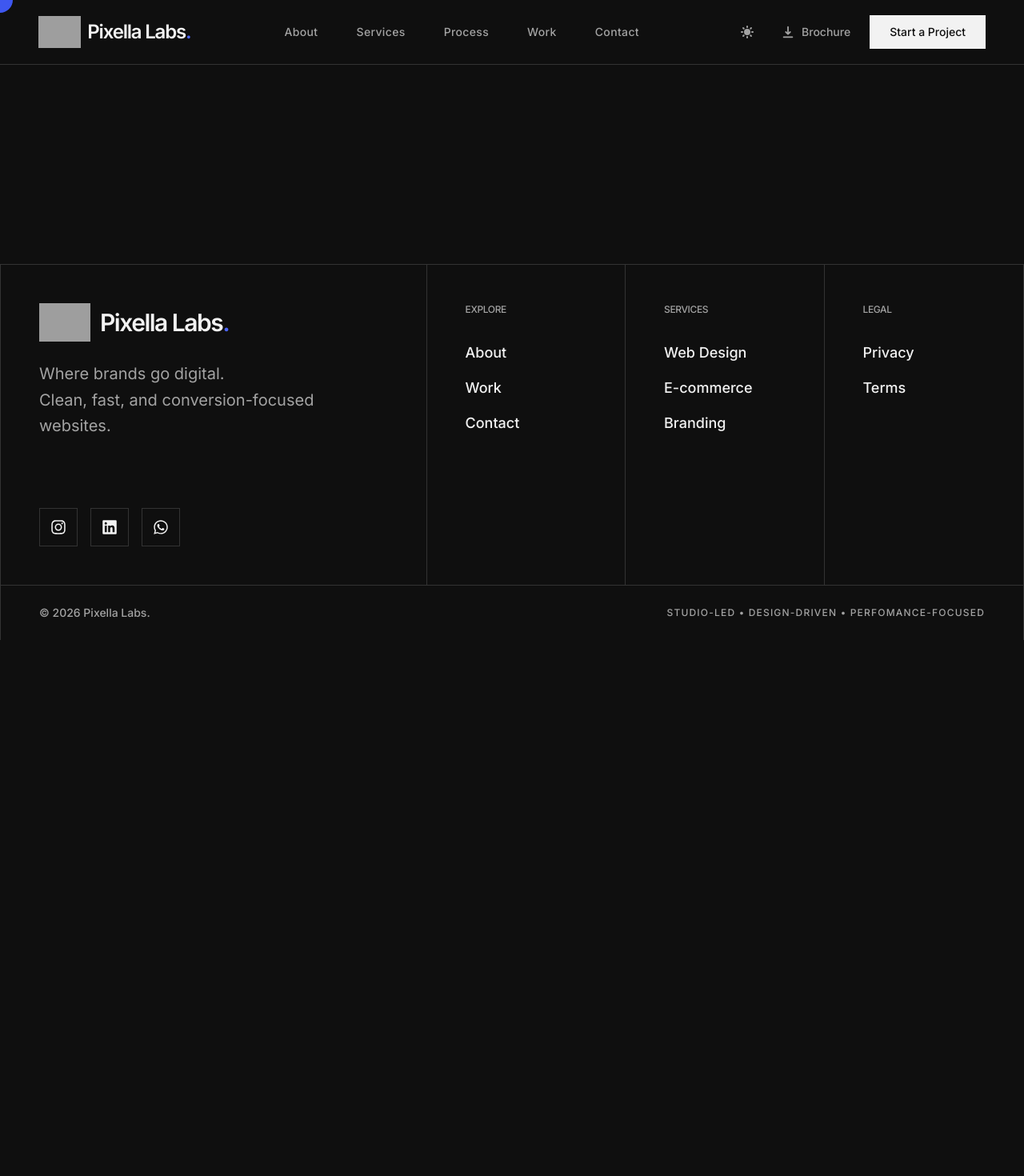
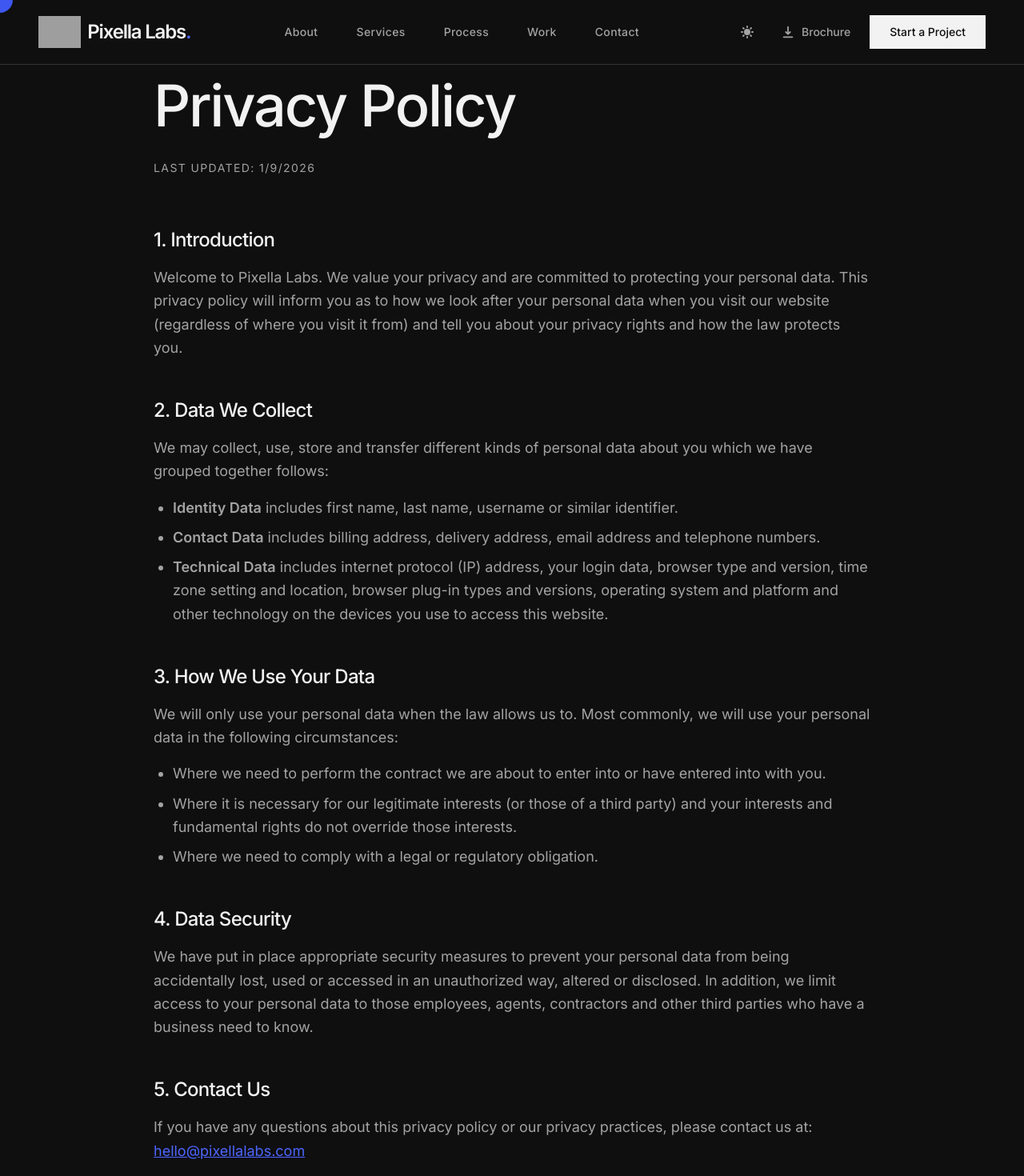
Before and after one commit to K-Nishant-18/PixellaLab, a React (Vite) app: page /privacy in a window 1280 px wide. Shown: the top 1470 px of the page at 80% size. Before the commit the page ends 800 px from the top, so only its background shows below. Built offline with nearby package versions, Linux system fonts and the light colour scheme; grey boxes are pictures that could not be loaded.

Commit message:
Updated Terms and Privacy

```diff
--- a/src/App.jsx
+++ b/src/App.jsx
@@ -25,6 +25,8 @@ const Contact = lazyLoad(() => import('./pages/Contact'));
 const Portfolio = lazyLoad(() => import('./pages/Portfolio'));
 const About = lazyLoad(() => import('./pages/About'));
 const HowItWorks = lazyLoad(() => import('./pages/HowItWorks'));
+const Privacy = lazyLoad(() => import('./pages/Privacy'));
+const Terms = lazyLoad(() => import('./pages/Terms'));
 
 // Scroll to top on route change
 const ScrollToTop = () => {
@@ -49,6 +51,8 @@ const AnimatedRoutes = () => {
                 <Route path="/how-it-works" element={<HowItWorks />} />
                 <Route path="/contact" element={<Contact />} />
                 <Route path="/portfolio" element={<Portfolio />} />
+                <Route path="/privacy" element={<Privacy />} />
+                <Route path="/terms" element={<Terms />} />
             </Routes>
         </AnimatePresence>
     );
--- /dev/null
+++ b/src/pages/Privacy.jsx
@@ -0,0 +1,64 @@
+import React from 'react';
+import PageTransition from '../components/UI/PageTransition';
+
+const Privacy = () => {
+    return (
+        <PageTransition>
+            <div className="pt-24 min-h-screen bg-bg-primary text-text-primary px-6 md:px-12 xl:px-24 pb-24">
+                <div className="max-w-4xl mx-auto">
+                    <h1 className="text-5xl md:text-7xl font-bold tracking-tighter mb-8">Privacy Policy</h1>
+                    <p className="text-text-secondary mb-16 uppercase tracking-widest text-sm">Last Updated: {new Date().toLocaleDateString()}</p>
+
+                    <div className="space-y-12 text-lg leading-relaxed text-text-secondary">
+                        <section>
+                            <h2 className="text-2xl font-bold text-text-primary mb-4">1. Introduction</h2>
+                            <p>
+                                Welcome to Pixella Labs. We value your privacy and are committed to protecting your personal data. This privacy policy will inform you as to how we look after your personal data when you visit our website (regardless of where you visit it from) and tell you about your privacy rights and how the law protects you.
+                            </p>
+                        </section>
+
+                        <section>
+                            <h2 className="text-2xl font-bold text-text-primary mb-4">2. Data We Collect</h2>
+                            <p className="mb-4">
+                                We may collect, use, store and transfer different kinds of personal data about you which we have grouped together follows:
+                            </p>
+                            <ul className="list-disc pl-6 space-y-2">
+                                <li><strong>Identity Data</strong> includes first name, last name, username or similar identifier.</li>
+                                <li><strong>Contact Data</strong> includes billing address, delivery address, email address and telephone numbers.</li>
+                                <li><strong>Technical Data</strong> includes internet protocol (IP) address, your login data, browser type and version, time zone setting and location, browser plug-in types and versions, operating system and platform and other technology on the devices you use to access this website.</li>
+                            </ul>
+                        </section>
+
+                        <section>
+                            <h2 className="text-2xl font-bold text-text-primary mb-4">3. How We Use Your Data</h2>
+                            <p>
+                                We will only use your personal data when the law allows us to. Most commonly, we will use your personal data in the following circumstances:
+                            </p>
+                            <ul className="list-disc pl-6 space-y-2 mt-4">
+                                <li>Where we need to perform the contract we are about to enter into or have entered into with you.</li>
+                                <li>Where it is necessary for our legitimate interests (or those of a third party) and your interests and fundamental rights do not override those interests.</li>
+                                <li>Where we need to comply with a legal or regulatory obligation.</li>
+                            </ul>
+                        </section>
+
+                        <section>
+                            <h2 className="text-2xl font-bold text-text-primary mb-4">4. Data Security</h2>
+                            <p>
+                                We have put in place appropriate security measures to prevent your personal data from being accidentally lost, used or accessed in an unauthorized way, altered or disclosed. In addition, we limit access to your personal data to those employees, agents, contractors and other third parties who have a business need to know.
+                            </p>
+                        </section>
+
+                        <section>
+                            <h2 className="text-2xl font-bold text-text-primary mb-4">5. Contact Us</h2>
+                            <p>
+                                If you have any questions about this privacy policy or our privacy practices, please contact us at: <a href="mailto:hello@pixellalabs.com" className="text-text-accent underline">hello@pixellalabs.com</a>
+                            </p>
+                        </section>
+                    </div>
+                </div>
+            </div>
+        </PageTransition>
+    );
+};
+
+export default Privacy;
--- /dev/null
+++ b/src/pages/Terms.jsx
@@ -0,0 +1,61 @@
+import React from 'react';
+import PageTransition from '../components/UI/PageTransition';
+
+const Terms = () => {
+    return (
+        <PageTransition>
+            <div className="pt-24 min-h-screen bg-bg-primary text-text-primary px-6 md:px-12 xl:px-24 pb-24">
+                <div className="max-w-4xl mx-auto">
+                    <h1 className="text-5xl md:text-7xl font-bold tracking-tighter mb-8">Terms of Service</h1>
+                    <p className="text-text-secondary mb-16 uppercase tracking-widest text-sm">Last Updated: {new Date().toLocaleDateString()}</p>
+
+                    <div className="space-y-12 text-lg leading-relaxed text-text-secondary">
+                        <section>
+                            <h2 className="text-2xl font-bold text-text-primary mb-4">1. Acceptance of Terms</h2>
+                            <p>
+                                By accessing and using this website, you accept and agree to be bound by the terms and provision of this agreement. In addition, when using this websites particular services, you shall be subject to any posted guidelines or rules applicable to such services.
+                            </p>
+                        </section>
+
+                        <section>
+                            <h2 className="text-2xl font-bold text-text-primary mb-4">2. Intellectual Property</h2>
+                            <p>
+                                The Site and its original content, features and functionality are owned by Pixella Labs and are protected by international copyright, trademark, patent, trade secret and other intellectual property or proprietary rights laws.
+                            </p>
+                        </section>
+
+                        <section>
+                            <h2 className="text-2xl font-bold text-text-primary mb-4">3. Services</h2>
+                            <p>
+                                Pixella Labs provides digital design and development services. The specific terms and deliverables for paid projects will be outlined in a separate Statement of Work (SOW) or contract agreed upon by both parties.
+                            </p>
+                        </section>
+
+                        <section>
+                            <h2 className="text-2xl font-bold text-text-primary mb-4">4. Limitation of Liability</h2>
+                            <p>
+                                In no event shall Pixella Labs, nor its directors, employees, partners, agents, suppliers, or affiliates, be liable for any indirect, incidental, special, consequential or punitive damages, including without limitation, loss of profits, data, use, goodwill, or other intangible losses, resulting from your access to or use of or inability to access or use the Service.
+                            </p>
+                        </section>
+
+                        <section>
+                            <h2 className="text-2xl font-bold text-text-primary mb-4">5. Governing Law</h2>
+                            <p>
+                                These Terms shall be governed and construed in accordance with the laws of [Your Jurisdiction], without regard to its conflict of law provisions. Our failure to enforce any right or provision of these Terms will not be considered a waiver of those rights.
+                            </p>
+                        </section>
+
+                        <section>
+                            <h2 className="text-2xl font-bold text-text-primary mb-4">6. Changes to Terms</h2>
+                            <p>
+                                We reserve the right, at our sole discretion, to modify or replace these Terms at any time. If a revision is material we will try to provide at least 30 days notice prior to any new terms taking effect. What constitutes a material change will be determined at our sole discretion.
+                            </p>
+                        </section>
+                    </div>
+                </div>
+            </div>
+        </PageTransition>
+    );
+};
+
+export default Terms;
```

======

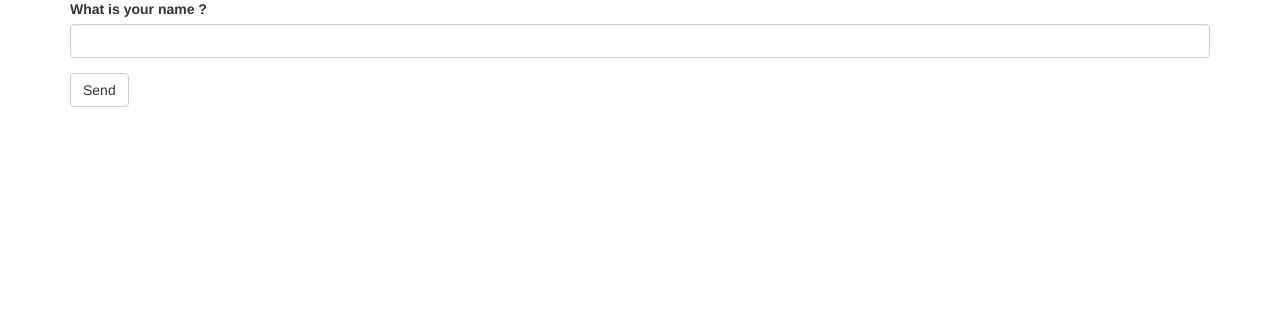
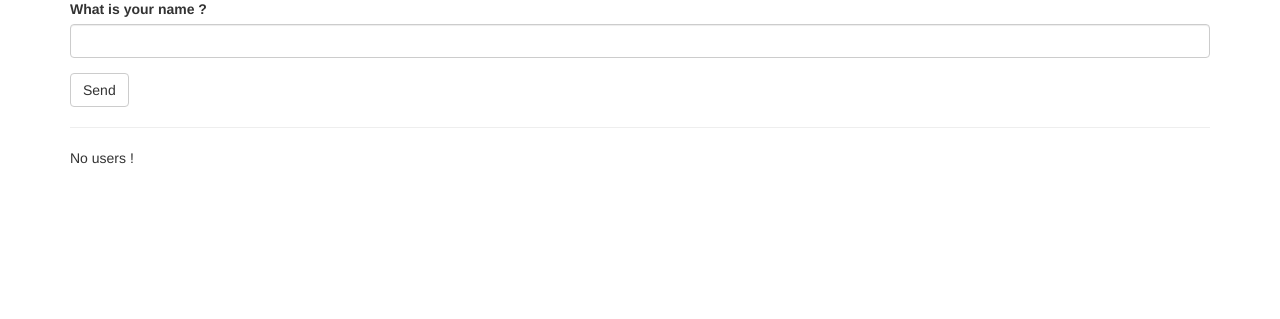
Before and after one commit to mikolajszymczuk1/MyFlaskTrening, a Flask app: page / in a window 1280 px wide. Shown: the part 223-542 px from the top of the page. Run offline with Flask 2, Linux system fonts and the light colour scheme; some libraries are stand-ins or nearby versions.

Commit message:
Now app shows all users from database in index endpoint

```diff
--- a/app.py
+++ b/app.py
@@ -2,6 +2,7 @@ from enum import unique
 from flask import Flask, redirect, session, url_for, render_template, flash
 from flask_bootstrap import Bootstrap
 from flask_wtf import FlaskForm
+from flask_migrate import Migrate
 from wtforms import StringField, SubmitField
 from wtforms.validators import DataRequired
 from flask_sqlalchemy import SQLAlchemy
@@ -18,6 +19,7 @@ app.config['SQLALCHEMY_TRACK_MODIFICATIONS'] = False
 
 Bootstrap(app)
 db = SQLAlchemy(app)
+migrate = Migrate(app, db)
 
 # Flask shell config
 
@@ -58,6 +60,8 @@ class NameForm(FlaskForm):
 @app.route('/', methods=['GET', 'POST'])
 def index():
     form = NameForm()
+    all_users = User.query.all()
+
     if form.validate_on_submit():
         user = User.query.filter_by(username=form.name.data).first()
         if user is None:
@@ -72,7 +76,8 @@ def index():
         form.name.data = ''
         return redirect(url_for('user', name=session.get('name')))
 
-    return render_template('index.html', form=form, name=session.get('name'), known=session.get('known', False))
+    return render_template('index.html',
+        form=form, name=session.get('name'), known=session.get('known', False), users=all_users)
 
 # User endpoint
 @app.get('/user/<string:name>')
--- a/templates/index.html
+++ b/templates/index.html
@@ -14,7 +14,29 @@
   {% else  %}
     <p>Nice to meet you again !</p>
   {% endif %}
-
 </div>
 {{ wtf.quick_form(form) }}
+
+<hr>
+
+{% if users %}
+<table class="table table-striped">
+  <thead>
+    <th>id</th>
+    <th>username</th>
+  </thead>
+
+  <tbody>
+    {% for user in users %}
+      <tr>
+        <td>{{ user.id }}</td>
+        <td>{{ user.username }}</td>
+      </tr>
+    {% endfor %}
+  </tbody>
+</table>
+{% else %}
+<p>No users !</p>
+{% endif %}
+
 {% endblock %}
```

======

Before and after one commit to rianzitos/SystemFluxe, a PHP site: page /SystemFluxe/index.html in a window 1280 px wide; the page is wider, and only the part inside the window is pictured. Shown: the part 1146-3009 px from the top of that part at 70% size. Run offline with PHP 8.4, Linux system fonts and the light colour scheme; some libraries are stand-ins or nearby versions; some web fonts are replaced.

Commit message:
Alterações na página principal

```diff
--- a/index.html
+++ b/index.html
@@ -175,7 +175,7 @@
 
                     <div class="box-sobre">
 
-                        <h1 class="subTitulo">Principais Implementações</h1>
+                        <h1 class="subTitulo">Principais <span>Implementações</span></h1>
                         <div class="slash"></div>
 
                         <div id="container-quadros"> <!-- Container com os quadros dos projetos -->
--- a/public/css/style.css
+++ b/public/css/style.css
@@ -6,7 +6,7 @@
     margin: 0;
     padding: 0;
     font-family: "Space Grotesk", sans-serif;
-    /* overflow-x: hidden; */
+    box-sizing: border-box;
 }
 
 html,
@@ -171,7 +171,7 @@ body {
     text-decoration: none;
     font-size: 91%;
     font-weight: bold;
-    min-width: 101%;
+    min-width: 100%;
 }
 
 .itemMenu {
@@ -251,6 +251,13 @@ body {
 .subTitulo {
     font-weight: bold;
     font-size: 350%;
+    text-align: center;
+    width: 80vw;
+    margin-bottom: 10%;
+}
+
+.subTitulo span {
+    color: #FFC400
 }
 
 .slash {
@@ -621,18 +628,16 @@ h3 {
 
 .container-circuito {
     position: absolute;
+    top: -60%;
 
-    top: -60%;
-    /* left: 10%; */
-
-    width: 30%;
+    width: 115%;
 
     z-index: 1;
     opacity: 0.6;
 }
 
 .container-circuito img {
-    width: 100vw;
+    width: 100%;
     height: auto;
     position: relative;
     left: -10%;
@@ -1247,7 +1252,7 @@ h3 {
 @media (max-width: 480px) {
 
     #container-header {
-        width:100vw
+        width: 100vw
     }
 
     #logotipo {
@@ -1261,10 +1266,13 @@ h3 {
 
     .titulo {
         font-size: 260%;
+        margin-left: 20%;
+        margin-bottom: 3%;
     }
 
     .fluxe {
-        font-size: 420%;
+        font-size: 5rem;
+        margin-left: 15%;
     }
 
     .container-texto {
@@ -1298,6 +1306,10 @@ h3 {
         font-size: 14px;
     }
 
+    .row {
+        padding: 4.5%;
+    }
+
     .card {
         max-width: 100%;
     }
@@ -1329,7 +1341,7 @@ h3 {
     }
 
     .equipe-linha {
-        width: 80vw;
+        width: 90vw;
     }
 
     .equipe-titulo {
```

======

■ Exercise
Please report every line of the listing that contains the string "html".

■ Task answer
-    return render_template('index.html', form=form, name=session.get('name'), known=session.get('known', False))
+    return render_template('index.html',
--- a/templates/index.html
+++ b/templates/index.html
Before and after one commit to rianzitos/SystemFluxe, a PHP site: page /SystemFluxe/index.html in a window 1280 px wide; the page is wider, and only the part inside the window is pictured. Shown: the part 1146-3009 px from the top of that part at 70% size. Run offline with PHP 8.4, Linux system fonts and the light colour scheme; some libraries are stand-ins or nearby versions; some web fonts are replaced.
--- a/index.html
+++ b/index.html
 html,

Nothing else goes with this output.